• i think he's up a creek if he can't add to or change the hardware... also that price he may as well throw in an ATMega644 which has 2 hardware UARTs (and write his own SPI interface for it)... but I guess that defeats the "saves a lot of work" part :) – vicatcu Dec 5 '11 at 18:49
• At that point they'd be better off shoving an atmega1280 in there with 4 hardware UARTs. Sadly, a hardware solution is not going to meet their requirements. – Adam Davis Dec 5 '11 at 18:50
• @AdamDavis lol you one up'ed me on a more capable AVR :) – vicatcu Dec 5 '11 at 18:53
• @AdamDavis I obviously don't know all of the specifics of what you are dealing with, but generally even if a client says they need to stay with a specific chip, if you can give them good enough reason to switch, they will switch. – Kellenjb Dec 5 '11 at 18:53
• He's using an Arduino and can't change the processor. It's quite easy to interface a chip like that using a suitable prototyping shield. – Leon Heller Dec 5 '11 at 18:57

Will the client permit you to use an Arduino Mega which has 4 hardware serial ports?

http://www.arduino.cc/en/Main/ArduinoBoardMega

• Why the negative vote? – JonnyBoats Dec 5 '11 at 19:21
• Because he can't change the processor, presumably. – Leon Heller Dec 5 '11 at 19:36
• I did not downvote you, but the first part of the question does indicate that changing the processor is not an option. Suggesting something the OP already ruled out may result in downvotes... – Adam Davis Dec 5 '11 at 20:50
• This probably would have been better as a comment than an answer, but probing the boundary of the "arduino" requirement seems like a worthwhile idea, as arduino is technically a brand name encompassing a variety of boards, despite it often being shorthand for the currently popular mega328p&mega8u assembly. – Chris Stratton Dec 5 '11 at 21:29

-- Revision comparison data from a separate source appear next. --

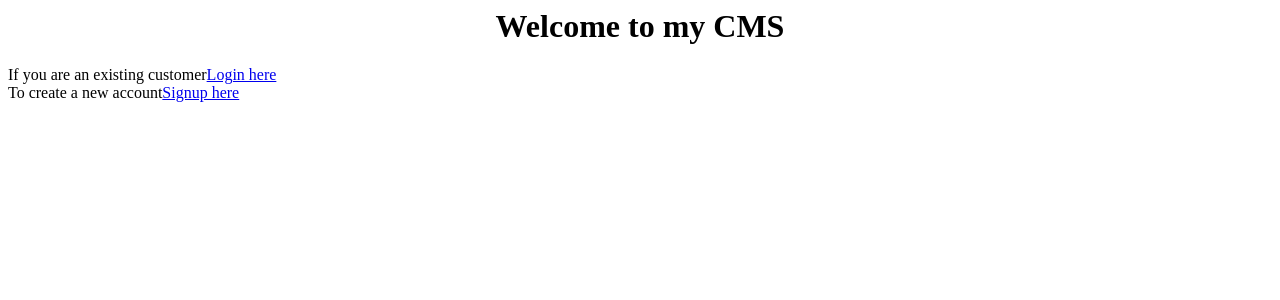
Repository: Rama-13/LaunchPadAllFiles
Page: java-workspace/FirstWebProject/WebContent/Welcome.html
These files come from the project's save history. The page is drawn as it stood at one moment and after a run of saves; the edit follows.
The browser window is 1280 px wide. The pictures show the whole page.

Above is the page before, as saved 2019-07-29 04:12:41.

After the next 2 saves:
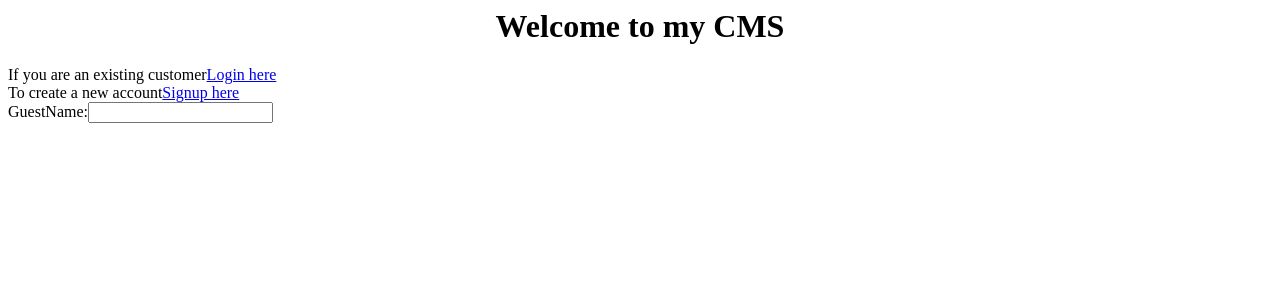
The 2 saves are shown as one change because 1 did not build or start.
The last was saved 18 min 28 s later.
--- a/java-workspace/FirstWebProject/WebContent/Welcome.html
+++ b/java-workspace/FirstWebProject/WebContent/Welcome.html
@@ -2,4 +2,8 @@
     <h1 align = "center">Welcome to my CMS</h1>
     If you are an existing customer<a href = "Login1.html">Login here</a></br>
     To create a new account<a href = "CustomerDetails.html">Signup here</a>
+    <form action = "ValidServlet">
+
+    GuestName:<input type ="text" name = "guestName"></input>
+    </form>
 </html>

Don't use SoftSerial, at least use NewSoftSerial... I think it's a really challenge (maybe even impossible) feat to pull off multi-channel full-duplex UART communication without two hardware UARTs... with NewSoftSerial, I think the sacrifice you make is that you can only "use" one channel at a time. I think if it could be done with Arduino it would have been done by now.

See discussion here about using multiple instances of NewSoftSerial.

• The SoftwareSerial built into the arduino 1.0 development environment is essentially NewSoftSerial. I did try NewSoftSerial just in case, but the issue is the same - it cannot receive while it's sending. – Adam Davis Dec 5 '11 at 18:47
• You can see the details of the failure here: arduino.cc/forum/index.php/topic,81756.0.html I've asked them to update the documentation so later users don't fall into this trap. – Adam Davis Dec 5 '11 at 20:36
• I would say the feasibility of multi-channel communication really depends on the ratio of baud rate to clock rate. Slow enough and you have plenty of time to handle multiple transmit and receive channels. – Chris Stratton Dec 5 '11 at 21:33